▸ DATA FOR PROCESSING
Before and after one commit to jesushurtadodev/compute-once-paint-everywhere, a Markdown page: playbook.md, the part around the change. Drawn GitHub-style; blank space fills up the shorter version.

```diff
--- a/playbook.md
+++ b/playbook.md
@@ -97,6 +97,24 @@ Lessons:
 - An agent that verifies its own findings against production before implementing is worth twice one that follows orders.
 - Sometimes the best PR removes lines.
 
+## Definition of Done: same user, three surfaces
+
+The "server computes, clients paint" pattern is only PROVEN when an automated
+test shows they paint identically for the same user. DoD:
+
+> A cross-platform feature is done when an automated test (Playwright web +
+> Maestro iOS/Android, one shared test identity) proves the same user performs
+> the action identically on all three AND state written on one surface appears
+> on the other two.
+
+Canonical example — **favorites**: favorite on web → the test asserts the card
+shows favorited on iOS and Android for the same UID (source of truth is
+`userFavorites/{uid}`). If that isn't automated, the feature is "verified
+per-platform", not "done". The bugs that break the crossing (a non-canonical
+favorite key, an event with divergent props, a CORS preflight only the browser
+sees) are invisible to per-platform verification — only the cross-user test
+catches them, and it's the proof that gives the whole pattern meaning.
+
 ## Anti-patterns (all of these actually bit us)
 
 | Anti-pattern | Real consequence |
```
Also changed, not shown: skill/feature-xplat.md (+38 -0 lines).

▸ TASK TO CARRY OUT
Word for word, write out the entries above again.

▸ SOLUTION TO THE PROBLEM
Before and after one commit to jesushurtadodev/compute-once-paint-everywhere, a Markdown page: playbook.md, the part around the change. Drawn GitHub-style; blank space fills up the shorter version.

```diff
--- a/playbook.md
+++ b/playbook.md
@@ -97,6 +97,24 @@ Lessons:
 - An agent that verifies its own findings against production before implementing is worth twice one that follows orders.
 - Sometimes the best PR removes lines.
 
+## Definition of Done: same user, three surfaces
+
+The "server computes, clients paint" pattern is only PROVEN when an automated
+test shows they paint identically for the same user. DoD:
+
+> A cross-platform feature is done when an automated test (Playwright web +
+> Maestro iOS/Android, one shared test identity) proves the same user performs
+> the action identically on all three AND state written on one surface appears
+> on the other two.
+
+Canonical example — **favorites**: favorite on web → the test asserts the card
+shows favorited on iOS and Android for the same UID (source of truth is
+`userFavorites/{uid}`). If that isn't automated, the feature is "verified
+per-platform", not "done". The bugs that break the crossing (a non-canonical
+favorite key, an event with divergent props, a CORS preflight only the browser
+sees) are invisible to per-platform verification — only the cross-user test
+catches them, and it's the proof that gives the whole pattern meaning.
+
 ## Anti-patterns (all of these actually bit us)
 
 | Anti-pattern | Real consequence |
```
Also changed, not shown: skill/feature-xplat.md (+38 -0 lines).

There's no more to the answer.